Ayotzinapa enforced disappearances anniversary: Testimonies
Released 23 September 2015 at 00:01 Mexico time (05:00 GMT)
Omar García – Second-year student at the Escuela Normal Rural Raúl Isidro Burgos “Ayotzinapa”, in Iguala, Guerrero, Mexico.
On the night of Friday 26 September 2014, 24-year-old Omar García was writing a paper when he received a desperate call from one of his friends who was in a bus in the nearby town of Iguala.
His friend told him police officers were indiscriminately shooting at a group of students who were crossing the town on their way to a demonstration in Mexico City to mark the anniversary of the 2 October 1968 Tlatelolco massacre of unarmed students.
“I was shocked and alarmed. I ran out of my room calling my friends. ‘Our friends are being shot at in Iguala, we have to go!’ I shouted. Everybody was upset,” he said.
“Around 30 of us went to Iguala. When we arrived we started visiting hospitals, the courts, the prison. We asked people everywhere if they had seen our friends. But everybody said they had not seen them.
“People were scared, very scared. No-one wanted to have anything to do with it. We could tell they were scared to talk. ‘They are not here, we don’t know anything’ – that’s what people kept telling us. But 43 people had gone missing, how come no one would say anything?
“We thought they were being held in a prison and that we would go and get them the following day. We never thought about an enforced disappearance, we had only heard about that in history books and from stories coming from Ciudad Juárez and other places. We had never experienced something like that ourselves. The outlook was terrible. The relatives were desperate.
“On the 28 [September] we realized they had been disappeared. We know it was police officers who took them.
“So far, the government’s response has been shameful. I think we are targeted because we make them feel uncomfortable. They want to use us as an example so other activists do not speak up.

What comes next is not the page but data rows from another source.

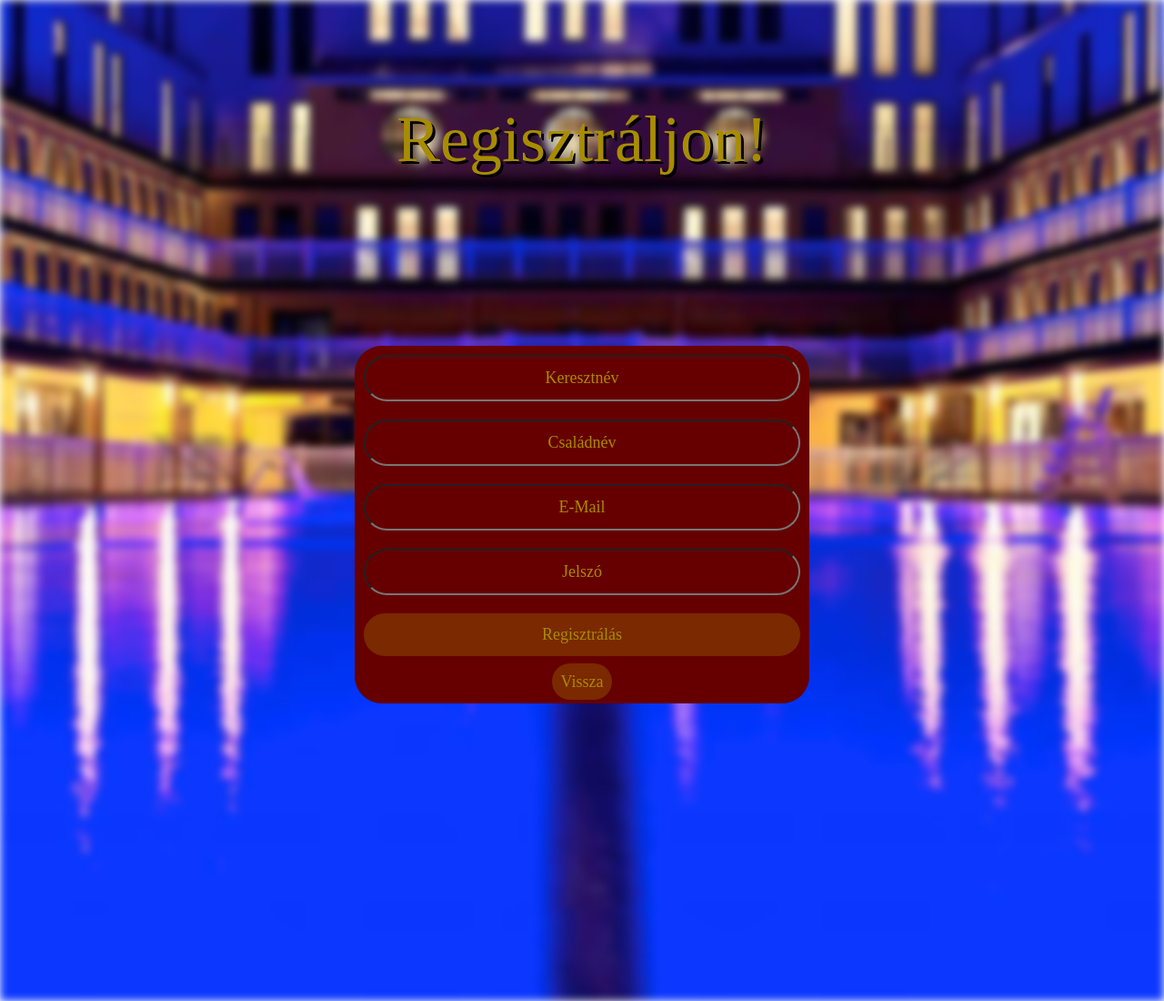
After one commit to hemike1/HotelManager, a PHP site: page /register in a window 1280 px wide. The commit adds this page. Shown: the whole page at 91% size. Run offline with PHP 8.4, Linux system fonts and the light colour scheme.

Commit message:
Styling and starting login and register

```diff
--- a/Assets/css/login.css
+++ b/Assets/css/login.css
@@ -14,11 +14,32 @@ body {
 }
 
 .content {
-    transform: translateY(25%);
+    transform: translateY(30%);
     position: fixed;
     height: 100%;
     left: 0;
     right: 0;
+}
+
+.panel {
+    height: 100%;
+}
+
+h1 {
+    font-size: 72px;
+}
+
+.title {
+    margin: 0;
+    transform: translateY(10%);
+    position: fixed;
+    height: 100%;
+    left: 0;
+    right: 0;
+    color: hsl(50, 100%, 33%);
+    text-align: center;
+    font-size: 72px;
+    text-shadow: black 3px 3px;
 }
 
 form {
@@ -31,13 +52,7 @@ form {
     border: 10px hsl(50, 100%, 33%);
 }
 
-h1 {
-    color: hsl(50, 100%, 33%);
-    text-align: center;
-    font-size: 72px;
-}
-
-input[type="email"], input[type="password"] {
+input[type="email"], input[type="password"], input[type="text"] {
     width: 100%;
     padding: 10px;
     margin-bottom: 20px;
@@ -56,7 +71,8 @@ input[type="email"], input[type="password"] {
 :-moz-placeholder {
     text-align: center;
 }
-input[type="submit"] {
+input[type="submit"], a {
+    text-decoration: none;
     width: 100%;
     padding: 10px;
     background-color: hsl(20, 100%, 24%);
@@ -66,9 +82,10 @@ input[type="submit"] {
     font-size: 18px;
     cursor: pointer;
     transition: all .3s ease;
+    margin-bottom: 15px;
 }
 
-input[type="submit"]:hover {
+input[type="submit"]:hover, a:hover {
     transition: all 0.3s ease;
     color: hsl(0, 100%, 20%);
     background-color: hsl(50, 100%, 33%);
--- /dev/null
+++ b/Controller/RegisterController.php
@@ -0,0 +1,7 @@
+<?php
+
+    class RegisterController {
+        public function register(){
+            require_once 'View/Users/register.php';
+        }
+    }
--- a/Model/Database.php
+++ b/Model/Database.php
@@ -7,11 +7,13 @@ class Database {
 	private $username = "HMS";
 	private $password = "I-e]R*pvkh26!R0G";
 	private $dbname = "hms";
-	private $prefix = "xcf5_";
+
+
 	private string $hashKey = "O2/6b6q*kdNzjBZQ";
 
 	public function __construct() {
 		$this->conn = new mysqli($this->connection, $this->username, $this->password, $this->dbname);
+        $GLOBALS['prefix'] = "xcf5_";
 	}
 
 	//To use "databaseQuery" function as to pull any request from the SQL server
@@ -25,7 +27,7 @@ class Database {
 	}
 
 	/*
-	Got this from @tokrist. (nah, he wrote it)
+	Got this from @tokrist. (nah, he wrote it) ((nah its not his))
 	*/
 	public function passwordHash(string $input):string {
 		return password_hash($input, PASSWORD_ARGON2ID, ['memory_cost' => 2048, 'time_cost' => 4, 'threads' => 3]);
--- /dev/null
+++ b/View/Users/register.php
@@ -0,0 +1,29 @@
+<head>
+    <link href="https://cdn.jsdelivr.net/npm/bootstrap@5.3.0-alpha1/dist/css/bootstrap.min.css" rel="stylesheet" integrity="sha384-GLhlTQ8iRABdZLl6O3oVMWSktQOp6b7In1Zl3/Jr59b6EGGoI1aFkw7cmDA6j6gD" crossorigin="anonymous">
+    <link rel="stylesheet" href="../../Assets/css/login.css">
+</head>
+<body>
+<div class="background-image"></div>
+<div>
+    <div class="panel">
+        <div>
+            <div class="title">
+                <h1>Regisztráljon!</h1>
+            </div>
+            <div class="content">
+                <form action="" method="POST">
+                    <input type="text" name="firstname" placeholder="Keresztnév" required><br>
+                    <input type="text" name="lastname" placeholder="Családnév" required><br>
+                    <input type="email" name="email" placeholder="E-Mail" reqired><br>
+                    <input type="password" name="password" placeholder="Jelszó" required><br>
+                    <input type="submit" value="Regisztrálás" class="buttons">
+                    <a href="/">Vissza</a>
+                </form>
+            </div>
+        </div>
+    </div>
+</div>
+<script src="https://cdn.jsdelivr.net/npm/bootstrap@5.3.0-alpha1/dist/js/bootstrap.bundle.min.js"
+        integrity="sha384-w76AqPfDkMBDXo30jS1Sgez6pr3x5MlQ1ZAGC+nuZB+EYdgRZgiwxhTBTkF7CXvN"
+        crossorigin="anonymous"></script>
+</body>
--- a/index.php
+++ b/index.php
@@ -7,7 +7,7 @@
 		require_once 'Controller/'.$className.'.php';
 	});
 
-	session_start();
+    session_start();
 
 	$request = parse_url($_SERVER['REQUEST_URI'], PHP_URL_PATH);
 	switch($request) {
@@ -15,6 +15,10 @@
 			$controller = new LoginController();
 			$controller->login();
 			break;
+        case '/register';
+            $controller = new RegisterController();
+            $controller->register();
+            break;
 		default:
 			http_response_code(404);
 			include('View/Users/404.php');
```
Also changed, not shown: Model/User.php (added, +39 -0 lines), View/Users/login.php (+10 -11 lines), View/layout/header.php (+9 -0 lines), View/Users/home.php (renamed from View/Users/main.php), 1 other file.
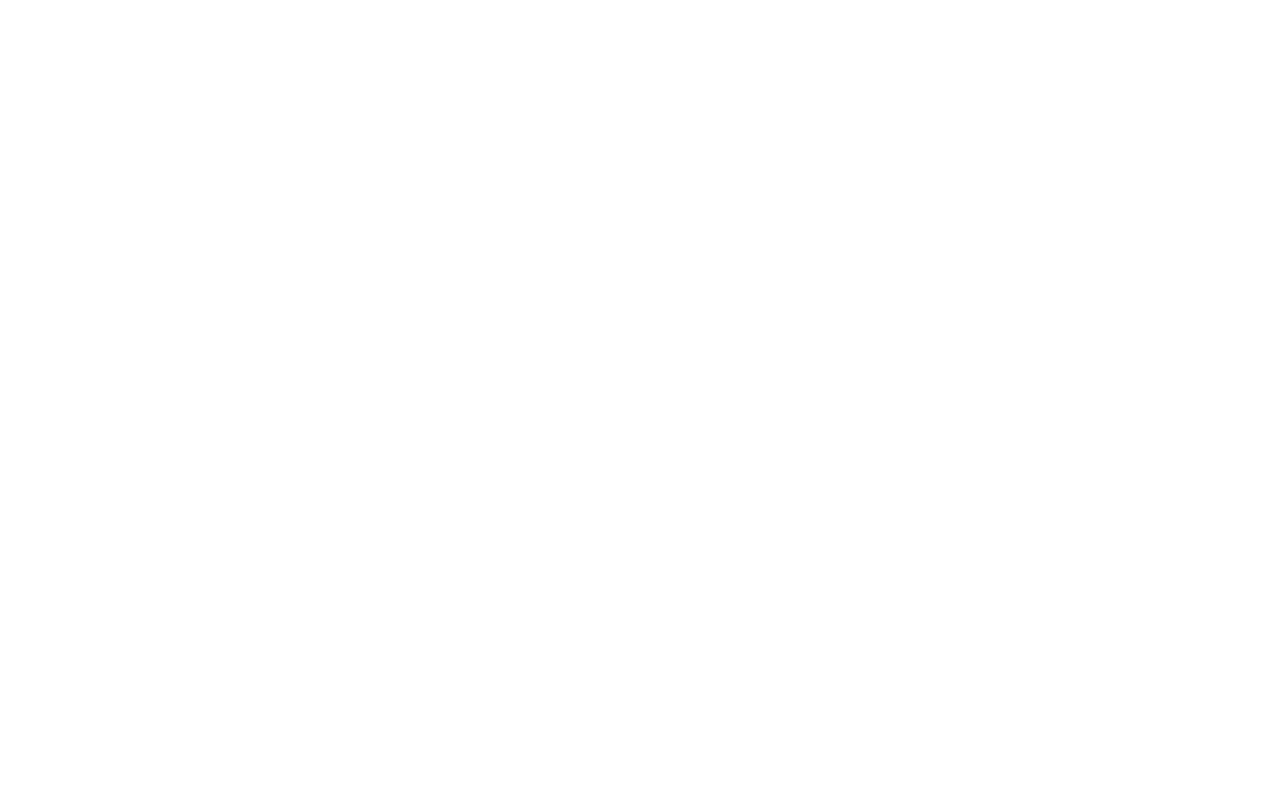
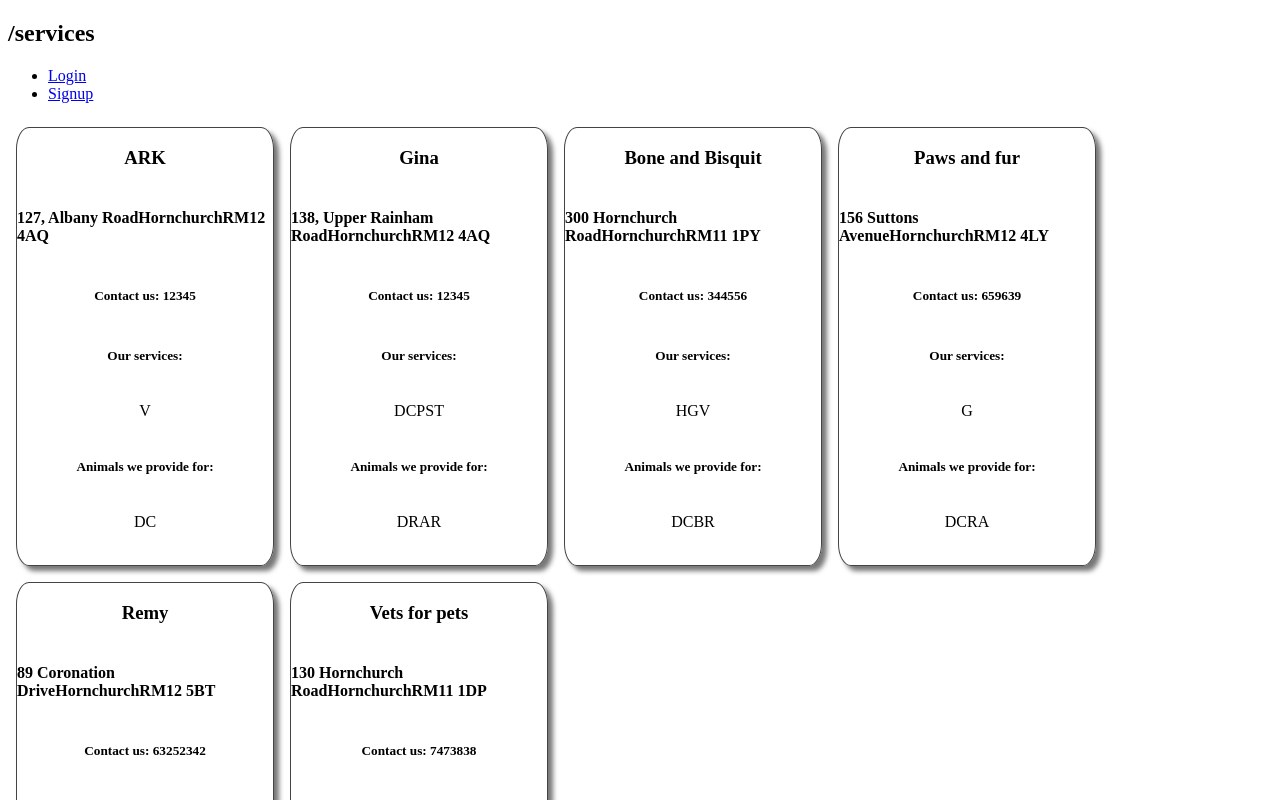
Before and after one commit to Mohakim231/lap-4-priject-client, a React (Vite) app: page /services in a window 1280 px wide. Before the commit this address had no page. Shown: the top 800 px of the page. Built offline with nearby package versions, Linux system fonts and the light colour scheme.

Commit message:
service provider page

```diff
--- a/src/App.jsx
+++ b/src/App.jsx
@@ -4,6 +4,7 @@
 import PrivateRoute from "./PrivateRoute"
 import SignUp from "./Signup"
 import { NavBar } from './layout'
+import Services from "./Services"
 
 
 function App() {
@@ -15,6 +16,7 @@
           <Route index element={<Home/>}/>
           <Route path="/signup" element={<SignUp/>} />
           <Route path="/login" element={<Login/>} />
+          <Route path="/services" element={<Services/>} />
         </Route>
       </Routes>
     </div>
--- /dev/null
+++ b/src/Components/ProviderCard/index.jsx
@@ -0,0 +1,40 @@
+import React from 'react'
+
+const ProviderCard = ({ id, name,address, city,postcode, phone, dog, cat, rabbit,bird,reptile,daycare, hotel,petsitter,dogwalker,groomer,vet,trainer
+}) => {
+
+    return <div className='prov-card'>
+        <h3>{name}</h3>
+        <h4>{address + city + postcode}</h4>
+        <h5>Contact us: {phone}</h5>
+        <h5>Our services:</h5>
+        <p className="details-holder">
+
+            { daycare? <span className="">DC</span> : ""}
+            { hotel ? <span className="">H</span> : ""}
+            { petsitter ? <span className="">PS</span> : ""}
+            { dogwalker ? <span className="">DW</span> : ""}
+            { groomer ? <span className="">G</span> : ""}
+            { vet ? <span className="">V</span> : ""}
+            { trainer ? <span className="">T</span> : ""}
+
+            {/* <button onClick={() => vote(id, 1)}>+</button>
+            <button onClick={() => vote(id, -1)}>-</button> */}
+        </p>
+        <h5>Animals we provide for:</h5>
+        <p className="details-holder">
+
+            { dog? <span className="">D</span> : ""}
+            { cat ? <span className="">C</span> : ""}
+            { bird ? <span className="">B</span> : ""}
+            { rabbit ? <span className="">RA</span> : ""}
+            { reptile ? <span className="">R</span> : ""}
+
+        </p>
+
+
+        <br></br>
+    </div>
+};
+
+export default ProviderCard
--- /dev/null
+++ b/src/Components/index.jsx
@@ -0,0 +1 @@
+export { default as ProviderCard } from './ProviderCard';
--- /dev/null
+++ b/src/Services/index.css
@@ -0,0 +1,32 @@
+
+main {
+    display: flex;
+    flex-direction: column;
+    align-items: center;
+    justify-content: center;
+    margin: 0 auto;
+    flex: 1;
+}
+.card-holder{
+    display: flex;
+    flex-wrap: wrap;
+    max-width: 100%;
+    justify-content: flex-start;
+}
+.prov-card {
+    margin: 0.5rem;
+    border: 1px solid #444;
+    border-radius: 5%;
+    box-shadow: 5px 5px 5px #777;
+    width: 16rem;
+    display: flex;
+    flex-direction: column;
+    align-items: center;
+    flex-shrink: 0;
+}
+.details-holder{
+    display: flex;
+    flex-direction: row;
+    justify-content: space-around;
+    max-width: 100%;
+}
--- /dev/null
+++ b/src/Services/index.jsx
@@ -0,0 +1,159 @@
+import { useState } from "react"
+import React  from 'react'
+import { ProviderCard } from "../Components"
+import "./index.css"
+
+const Services = () => {
+    const [serviceProviders, setServiceProviders]= useState(providers)
+
+
+function displayProviders() {
+    return serviceProviders.map(s => <ProviderCard key={s.id} id={s.id} name={s.name}
+                        address={s.address} city={s.city}
+                        postcode={s.post_code} phone={s.phone} dog={s.dog} cat={s.cat} rabbit={s.rabbit}bird={s.bird}reptile={s.reptile}daycare={s.daily_care} hotel={s.boarding_hotel}petsitter={s.pet_sitter}dogwalker={s.dog_walker}groomer={s.grooming}vet={s.vet}trainer={s.trainer}
+                        />)
+}
+  return (
+    <main className="provider-main">
+    <div className="card-holder">
+            { displayProviders() }
+        </div>
+    </main>
+  )
+}
+
+export default Services
+
+const providers=[{
+    "id":1,
+    "name": "ARK",
+    "address":"127, Albany Road",
+    "city": "Hornchurch",
+    "post_code": "RM12 4AQ",
+    "phone":"12345",
+    "email": "ark@gmail.com",
+    "latitude":51.560351,
+    "longitude":0.196177,
+    "dog": true,
+    "cat":true,
+    "rabbit":false,
+    "bird":false,
+    "reptile":false,
+    "daily_care":false,
+    "boarding_hotel": false,
+    "pet_sitter": false,
+    "dog_walker": false,
+    "vet":true,
+    "grooming": false,
+    "trainer": false,
+    },{
+        "id":2,
+    "name": "Gina",
+    "address":"138, Upper Rainham Road",
+    "city": "Hornchurch",
+    "post_code": "RM12 4AQ",
+    "phone": "12345",
+    "email": "gina@gmail.com",
+    "latitude":51.561068,
+    "longitude":0.188231,
+    "dog": true,
+    "cat": false,
+    "rabbit": true,
+    "bird":false,
+    "reptile": true,
+    "daily_care": true,
+    "boarding_hotel": false,
+    "pet_sitter":true,
+    "dog_walker":false,
+    "vet": false,
+    "grooming": false,
+    "trainer":true,
+    },{
+        "id":3,
+    "name": "Bone and Bisquit",
+    "address": "300 Hornchurch Road",
+    "city": "Hornchurch",
+    "post_code": "RM11 1PY",
+    "phone":"344556",
+    "email": "bb@gmail.com",
+    "latitude":51.566099,
+    "longitude":0.191953,
+    "dog": true,
+    "cat":true,
+    "rabbit": false,
+    "bird": true,
+    "reptile": true,
+    "daily_care": false,
+    "boarding_hotel": true,
+    "pet_sitter": false,
+    "dog_walker": false,
+    "vet": true,
+    "grooming": true,
+    "trainer": false,
+    },{
+        "id":4,
+    "name": "Paws and fur",
+    "address": "156 Suttons Avenue",
+    "city": "Hornchurch",
+    "post_code": "RM12 4LY",
+    "phone":"659639",
+    "email":"paf@gmail.com",
+    "latitude":51.556175,
+    "longitude": 0.210287,
+    "dog": true,
+    "cat": true,
+    "rabbit": true,
+    "bird": false,
+    "reptile": false,
+    "daily_care": false,
+    "boarding_hotel": false,
+    "pet_sitter":false,
+    "dog_walker":false,
+    "vet":false,
+    "grooming": true,
+    "trainer":false,
+    },{
+        "id":5,
+    "name": "Remy",
+    "address":"89 Coronation Drive",
+    "city": "Hornchurch",
+    "post_code": "RM12 5BT",
+    "phone":"63252342",
+    "email":"remy@gmail.com",
+    "latitude":51.548223,
+    "longitude":0.199816,
+    "dog":true,
+    "cat":true,
+    "rabbit":false,
+    "bird":false,
+    "reptile":false,
+    "daily_care":false,
+    "boarding_hotel":false,
+    "pet_sitter":true,
+    "dog_walker":true,
+    "vet": false,
+    "grooming":false,
+    "trainer":true,
+    },{
+        "id":6,
+    "name": "Vets for pets",
+    "address":"130 Hornchurch Road",
+    "city": "Hornchurch",
+    "post_code": "RM11 1DP",
+    "phone":"7473838",
+    "email":"vfp@gmail.com",
+    "latitude":51.565114,
+    "longitude":0.204909,
+    "dog":true,
+    "cat":true,
+    "rabbit":true,
+    "bird":true,
+    "reptile":true,
+    "daily_care":true,
+    "boarding_hotel":false,
+    "pet_sitter":false,
+    "dog_walker":false,
+    "vet":true,
+    "grooming":true,
+    "trainer":false,
+    }]
```
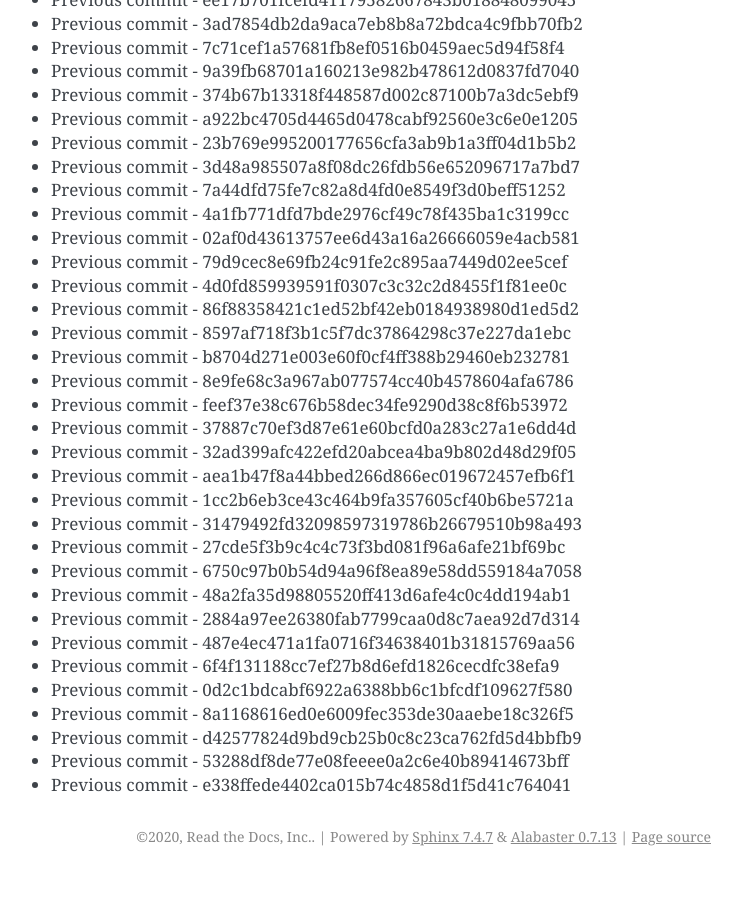
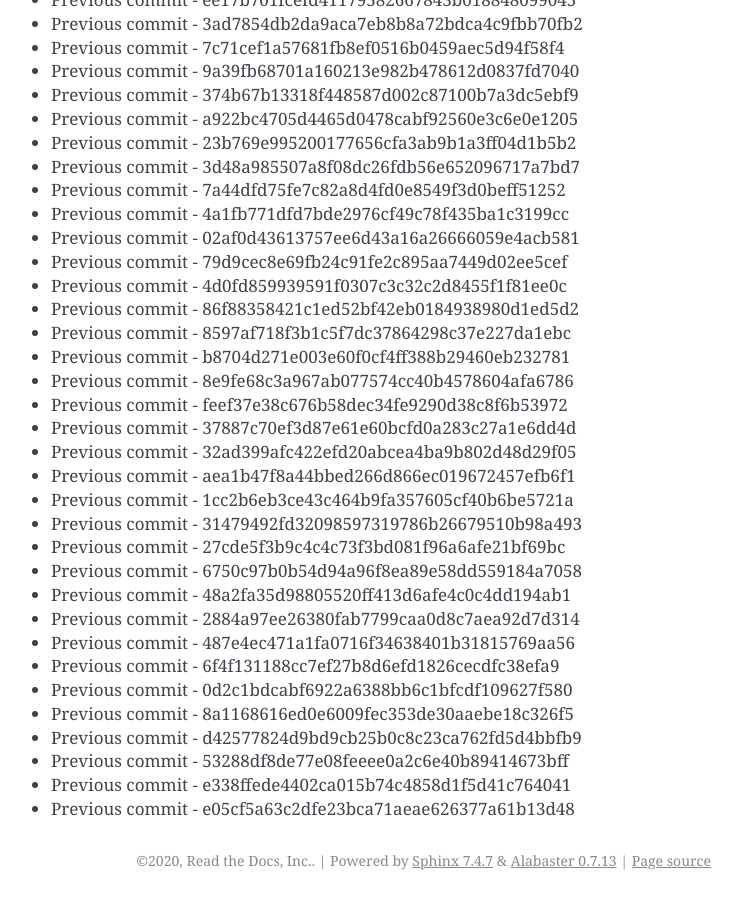
Before and after one commit to readthedocs/rtd-git-stresstest, a Sphinx documentation site: the page built from docs/updates.rst, in a window 1280 px wide and 900 px high, scrolled down 59648 px. Shown: the whole window, without its empty margins (399-1141 px from the left). Built offline with Sphinx 7.4.7, drawn with Linux system fonts in a browser that asks for light colours; before the commit the page ends 60524 px from its top, so only the background shows below that.

Commit message:
Generating commit from previous: e05cf5a63c2dfe23bca71aeae626377a61b13d48

```diff
--- a/docs/updates.rst
+++ b/docs/updates.rst
@@ -2538,3 +2538,4 @@ It can be tested for any performance characteristics.
 * Previous commit - d42577824d9bd9cb25b0c8c23ca762fd5d4bbfb9
 * Previous commit - 53288df8de77e08feeee0a2c6e40b89414673bff
 * Previous commit - e338ffede4402ca015b74c4858d1f5d41c764041
+* Previous commit - e05cf5a63c2dfe23bca71aeae626377a61b13d48
```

“I’m not afraid. We are stronger because of the solidarity we receive from people from around the world; we cannot give up. Many of the students are still traumatized about what happened but we will not stop until we find them.”
Melitón Ortega – Uncle of Mauricio Ortega, one of the forcibly disappeared Ayotzinapa students.
Since he learned about the enforced disappearance of his nephew Mauricio on the night of 26 September 2014, Melitón has embarked on an epic procession. He has marched the streets of Mexico City holding a picture of his nephew in hopes of finding him and has met with endless government officials, including Mexico’s President Enrique Peña Nieto, to demand effective investigations into the tragic events.
For Melitón it is as if time froze the night Mauricio disappeared. His brother, Mauricio’s father, called him in desperation after hearing that Mauricio and other students had been arrested by the police in Iguala but that no one knew where he was.
“It was an extremely sad day. When my brother called me I went straight to the school. We thought [the 43 students] had been arrested or were hiding. We were sure we were going to find them. But then the days passed and here we are, nearly a year later and we still do not know where they are. This is torture,” he said.
“The government has tried to make everybody forget about what happened, but we will not allow them. We will not stop until we find our kids, until justice is done and until a proper investigation is conducted.
“The tragedy of Ayotzinapa forced the world to open their eyes to the human rights situation in Mexico and the lack of justice. Ours is not an isolated case, we have seen it after all those mass graves that were found. Mexico is suffering from a massive human rights crisis with thousands of disappearances. Ayotzinapa has shown the level of abuses and corruption in Mexico today.
“The government wants to silence us, but they will not be able to.”